──────── EXERCISE DATA ────────

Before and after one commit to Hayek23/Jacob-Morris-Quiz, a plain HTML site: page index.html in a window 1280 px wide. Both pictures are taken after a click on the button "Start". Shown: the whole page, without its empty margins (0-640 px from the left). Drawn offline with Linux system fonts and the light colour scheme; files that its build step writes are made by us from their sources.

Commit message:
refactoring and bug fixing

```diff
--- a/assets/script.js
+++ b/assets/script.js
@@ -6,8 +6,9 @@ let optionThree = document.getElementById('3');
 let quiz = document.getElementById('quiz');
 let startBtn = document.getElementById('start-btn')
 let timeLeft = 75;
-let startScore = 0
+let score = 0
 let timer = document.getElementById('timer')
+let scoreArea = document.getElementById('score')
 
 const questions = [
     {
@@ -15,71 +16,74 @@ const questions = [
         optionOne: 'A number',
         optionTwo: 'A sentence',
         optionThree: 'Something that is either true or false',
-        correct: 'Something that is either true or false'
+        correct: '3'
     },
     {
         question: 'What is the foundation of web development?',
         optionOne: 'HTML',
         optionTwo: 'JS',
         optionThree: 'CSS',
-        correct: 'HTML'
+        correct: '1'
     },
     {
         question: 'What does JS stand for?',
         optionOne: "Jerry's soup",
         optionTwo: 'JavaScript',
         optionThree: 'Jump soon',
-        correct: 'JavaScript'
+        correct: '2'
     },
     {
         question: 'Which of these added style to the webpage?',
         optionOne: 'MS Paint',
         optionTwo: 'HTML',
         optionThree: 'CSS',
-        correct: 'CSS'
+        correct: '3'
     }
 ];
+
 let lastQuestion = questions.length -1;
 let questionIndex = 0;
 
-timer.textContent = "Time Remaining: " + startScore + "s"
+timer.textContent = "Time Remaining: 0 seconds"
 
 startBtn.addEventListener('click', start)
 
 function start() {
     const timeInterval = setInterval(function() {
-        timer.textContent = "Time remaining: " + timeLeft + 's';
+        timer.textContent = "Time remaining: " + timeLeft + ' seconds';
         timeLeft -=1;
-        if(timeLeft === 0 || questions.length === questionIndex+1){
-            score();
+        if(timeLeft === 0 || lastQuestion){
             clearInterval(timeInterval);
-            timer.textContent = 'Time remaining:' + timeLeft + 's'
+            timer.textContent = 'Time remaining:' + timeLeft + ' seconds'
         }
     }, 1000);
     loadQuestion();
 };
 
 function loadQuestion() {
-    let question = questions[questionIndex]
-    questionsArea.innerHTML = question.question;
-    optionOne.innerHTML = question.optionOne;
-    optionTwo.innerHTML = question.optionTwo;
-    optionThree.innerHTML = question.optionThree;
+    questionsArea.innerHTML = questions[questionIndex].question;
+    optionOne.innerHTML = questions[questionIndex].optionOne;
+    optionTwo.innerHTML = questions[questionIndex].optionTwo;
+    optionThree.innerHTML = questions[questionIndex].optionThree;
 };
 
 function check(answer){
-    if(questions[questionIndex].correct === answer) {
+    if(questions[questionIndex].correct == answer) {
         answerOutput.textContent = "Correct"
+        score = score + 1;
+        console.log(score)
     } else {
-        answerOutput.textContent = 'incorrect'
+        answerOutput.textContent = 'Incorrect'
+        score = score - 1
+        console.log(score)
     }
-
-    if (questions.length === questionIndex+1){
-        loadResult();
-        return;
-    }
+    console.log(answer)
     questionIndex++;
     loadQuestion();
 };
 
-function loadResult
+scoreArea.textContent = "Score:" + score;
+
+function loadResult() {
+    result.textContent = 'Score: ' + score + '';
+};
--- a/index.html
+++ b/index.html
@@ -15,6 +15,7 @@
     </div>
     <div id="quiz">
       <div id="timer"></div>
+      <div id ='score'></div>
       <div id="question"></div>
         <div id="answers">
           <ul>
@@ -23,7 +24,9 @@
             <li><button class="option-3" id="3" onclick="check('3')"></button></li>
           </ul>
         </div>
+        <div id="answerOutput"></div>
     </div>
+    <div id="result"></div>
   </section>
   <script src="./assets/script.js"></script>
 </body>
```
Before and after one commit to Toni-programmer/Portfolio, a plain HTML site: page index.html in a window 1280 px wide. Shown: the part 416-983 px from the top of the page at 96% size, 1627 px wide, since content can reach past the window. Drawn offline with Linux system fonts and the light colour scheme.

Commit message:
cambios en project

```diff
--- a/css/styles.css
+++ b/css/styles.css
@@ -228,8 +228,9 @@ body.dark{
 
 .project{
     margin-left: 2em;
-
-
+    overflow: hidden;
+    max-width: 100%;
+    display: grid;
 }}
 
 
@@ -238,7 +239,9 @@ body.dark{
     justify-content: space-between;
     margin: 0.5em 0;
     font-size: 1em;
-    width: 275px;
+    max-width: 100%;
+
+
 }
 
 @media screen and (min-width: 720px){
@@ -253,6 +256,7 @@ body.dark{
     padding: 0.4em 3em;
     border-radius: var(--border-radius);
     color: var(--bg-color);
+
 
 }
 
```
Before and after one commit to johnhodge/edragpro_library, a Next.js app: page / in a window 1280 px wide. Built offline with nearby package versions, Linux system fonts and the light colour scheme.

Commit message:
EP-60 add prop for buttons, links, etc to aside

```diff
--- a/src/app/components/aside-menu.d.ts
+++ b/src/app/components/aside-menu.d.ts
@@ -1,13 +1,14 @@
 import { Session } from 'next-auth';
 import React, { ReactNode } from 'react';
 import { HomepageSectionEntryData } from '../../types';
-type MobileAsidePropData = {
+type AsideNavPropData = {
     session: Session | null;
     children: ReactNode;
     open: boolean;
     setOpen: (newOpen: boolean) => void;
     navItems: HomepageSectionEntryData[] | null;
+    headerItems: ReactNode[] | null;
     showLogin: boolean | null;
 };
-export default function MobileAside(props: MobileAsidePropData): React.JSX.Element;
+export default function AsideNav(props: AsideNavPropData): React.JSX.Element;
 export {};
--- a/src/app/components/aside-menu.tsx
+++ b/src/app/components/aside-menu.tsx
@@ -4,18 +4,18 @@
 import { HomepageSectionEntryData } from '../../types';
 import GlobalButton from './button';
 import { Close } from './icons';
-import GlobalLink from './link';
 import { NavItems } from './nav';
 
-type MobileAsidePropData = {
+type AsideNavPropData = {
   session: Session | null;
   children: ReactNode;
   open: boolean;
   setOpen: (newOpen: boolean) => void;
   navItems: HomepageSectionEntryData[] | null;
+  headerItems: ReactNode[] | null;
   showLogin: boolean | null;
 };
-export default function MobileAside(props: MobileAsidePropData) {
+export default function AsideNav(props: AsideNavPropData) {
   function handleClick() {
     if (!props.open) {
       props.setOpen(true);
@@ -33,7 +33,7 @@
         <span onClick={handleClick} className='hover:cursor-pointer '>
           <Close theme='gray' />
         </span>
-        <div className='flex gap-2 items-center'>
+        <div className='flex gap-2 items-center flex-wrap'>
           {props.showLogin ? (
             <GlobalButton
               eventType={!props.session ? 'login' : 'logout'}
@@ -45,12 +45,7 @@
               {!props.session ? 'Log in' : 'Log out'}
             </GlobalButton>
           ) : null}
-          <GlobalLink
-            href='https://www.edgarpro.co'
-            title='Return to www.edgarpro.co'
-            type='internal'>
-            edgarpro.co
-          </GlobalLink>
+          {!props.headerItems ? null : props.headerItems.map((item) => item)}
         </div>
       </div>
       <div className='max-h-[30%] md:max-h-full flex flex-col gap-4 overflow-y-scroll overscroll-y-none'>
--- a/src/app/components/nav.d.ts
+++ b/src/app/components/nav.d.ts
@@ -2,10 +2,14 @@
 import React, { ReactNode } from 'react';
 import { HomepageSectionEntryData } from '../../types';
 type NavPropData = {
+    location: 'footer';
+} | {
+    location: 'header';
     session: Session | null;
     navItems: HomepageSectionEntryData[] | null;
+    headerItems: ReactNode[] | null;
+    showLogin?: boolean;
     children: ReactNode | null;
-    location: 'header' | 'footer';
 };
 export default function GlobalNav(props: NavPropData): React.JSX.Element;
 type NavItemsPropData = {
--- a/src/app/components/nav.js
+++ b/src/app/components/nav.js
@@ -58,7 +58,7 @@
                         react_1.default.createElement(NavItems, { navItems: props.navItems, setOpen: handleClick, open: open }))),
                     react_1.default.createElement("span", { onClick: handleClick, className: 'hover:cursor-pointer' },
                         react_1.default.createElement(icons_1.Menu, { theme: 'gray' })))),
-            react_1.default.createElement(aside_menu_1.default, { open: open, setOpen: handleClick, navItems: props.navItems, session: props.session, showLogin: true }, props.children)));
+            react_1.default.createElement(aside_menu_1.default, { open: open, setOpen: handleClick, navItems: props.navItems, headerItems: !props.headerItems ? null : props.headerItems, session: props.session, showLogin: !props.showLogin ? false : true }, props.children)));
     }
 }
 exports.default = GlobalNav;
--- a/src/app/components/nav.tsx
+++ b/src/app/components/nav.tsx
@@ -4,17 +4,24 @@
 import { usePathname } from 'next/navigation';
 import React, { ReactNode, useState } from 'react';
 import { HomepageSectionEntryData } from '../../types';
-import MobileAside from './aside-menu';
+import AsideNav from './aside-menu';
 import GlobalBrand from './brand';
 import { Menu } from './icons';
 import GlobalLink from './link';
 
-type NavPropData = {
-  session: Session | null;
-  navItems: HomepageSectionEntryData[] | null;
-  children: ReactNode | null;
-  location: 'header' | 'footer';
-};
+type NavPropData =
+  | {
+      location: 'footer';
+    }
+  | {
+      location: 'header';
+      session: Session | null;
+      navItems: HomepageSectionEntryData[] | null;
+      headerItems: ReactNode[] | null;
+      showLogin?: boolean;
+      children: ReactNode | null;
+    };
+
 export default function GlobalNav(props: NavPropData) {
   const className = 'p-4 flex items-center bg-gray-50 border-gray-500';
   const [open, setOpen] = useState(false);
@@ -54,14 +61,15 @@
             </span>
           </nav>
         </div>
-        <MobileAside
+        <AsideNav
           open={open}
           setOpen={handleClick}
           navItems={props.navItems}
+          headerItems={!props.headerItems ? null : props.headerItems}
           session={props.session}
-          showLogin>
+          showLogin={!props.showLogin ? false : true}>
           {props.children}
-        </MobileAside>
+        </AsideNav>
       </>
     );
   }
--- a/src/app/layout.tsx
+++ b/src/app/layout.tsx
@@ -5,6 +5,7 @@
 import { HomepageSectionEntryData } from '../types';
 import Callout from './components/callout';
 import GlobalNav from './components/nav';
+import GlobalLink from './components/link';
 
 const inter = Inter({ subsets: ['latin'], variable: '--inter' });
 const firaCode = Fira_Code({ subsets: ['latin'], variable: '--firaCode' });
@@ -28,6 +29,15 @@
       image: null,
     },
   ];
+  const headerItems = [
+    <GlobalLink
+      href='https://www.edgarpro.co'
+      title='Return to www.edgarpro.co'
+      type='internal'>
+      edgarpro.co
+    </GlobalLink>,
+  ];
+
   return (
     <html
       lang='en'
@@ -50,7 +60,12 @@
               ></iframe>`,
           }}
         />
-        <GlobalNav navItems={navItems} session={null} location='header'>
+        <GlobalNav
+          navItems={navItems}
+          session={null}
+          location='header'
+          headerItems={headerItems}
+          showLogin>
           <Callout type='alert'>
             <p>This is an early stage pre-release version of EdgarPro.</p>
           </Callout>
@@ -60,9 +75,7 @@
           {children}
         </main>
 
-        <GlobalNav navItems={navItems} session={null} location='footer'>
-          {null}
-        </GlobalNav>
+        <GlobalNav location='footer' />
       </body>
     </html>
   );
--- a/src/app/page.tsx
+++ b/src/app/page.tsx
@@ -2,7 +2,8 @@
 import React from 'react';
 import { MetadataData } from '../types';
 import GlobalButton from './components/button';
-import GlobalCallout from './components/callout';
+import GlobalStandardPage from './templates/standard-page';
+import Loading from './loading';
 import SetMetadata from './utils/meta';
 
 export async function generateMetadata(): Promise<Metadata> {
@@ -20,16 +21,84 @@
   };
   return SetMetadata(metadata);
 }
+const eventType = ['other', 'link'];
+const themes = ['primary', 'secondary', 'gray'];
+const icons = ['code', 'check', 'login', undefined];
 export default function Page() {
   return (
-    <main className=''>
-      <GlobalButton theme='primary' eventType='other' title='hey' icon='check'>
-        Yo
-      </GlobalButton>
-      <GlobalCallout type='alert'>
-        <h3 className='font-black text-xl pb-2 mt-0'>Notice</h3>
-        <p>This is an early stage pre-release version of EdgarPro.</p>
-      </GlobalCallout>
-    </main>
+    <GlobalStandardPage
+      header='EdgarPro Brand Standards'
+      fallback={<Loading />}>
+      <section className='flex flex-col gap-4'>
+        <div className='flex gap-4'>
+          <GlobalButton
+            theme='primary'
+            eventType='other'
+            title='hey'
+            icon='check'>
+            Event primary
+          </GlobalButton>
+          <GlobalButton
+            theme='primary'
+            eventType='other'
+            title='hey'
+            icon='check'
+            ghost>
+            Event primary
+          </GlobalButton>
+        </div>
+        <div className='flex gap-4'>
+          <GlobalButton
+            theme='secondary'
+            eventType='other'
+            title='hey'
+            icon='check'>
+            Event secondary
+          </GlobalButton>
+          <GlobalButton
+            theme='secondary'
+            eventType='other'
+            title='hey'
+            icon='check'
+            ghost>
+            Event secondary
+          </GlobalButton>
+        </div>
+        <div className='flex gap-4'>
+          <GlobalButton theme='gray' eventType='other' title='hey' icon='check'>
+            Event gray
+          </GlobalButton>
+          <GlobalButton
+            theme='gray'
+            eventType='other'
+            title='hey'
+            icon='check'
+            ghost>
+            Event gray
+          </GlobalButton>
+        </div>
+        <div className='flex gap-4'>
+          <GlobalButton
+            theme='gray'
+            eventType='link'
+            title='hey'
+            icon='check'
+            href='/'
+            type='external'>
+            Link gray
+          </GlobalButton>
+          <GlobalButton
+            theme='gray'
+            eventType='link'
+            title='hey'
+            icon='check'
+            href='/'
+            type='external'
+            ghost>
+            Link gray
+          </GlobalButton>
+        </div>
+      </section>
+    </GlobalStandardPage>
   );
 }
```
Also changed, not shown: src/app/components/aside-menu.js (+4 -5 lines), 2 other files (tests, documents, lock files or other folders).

────────

• WORK INSTRUCTIONS: A single number is required: the count of lines in the data that include the string "optionOne".

• SOLUTION TO THIS EXERCISE: 6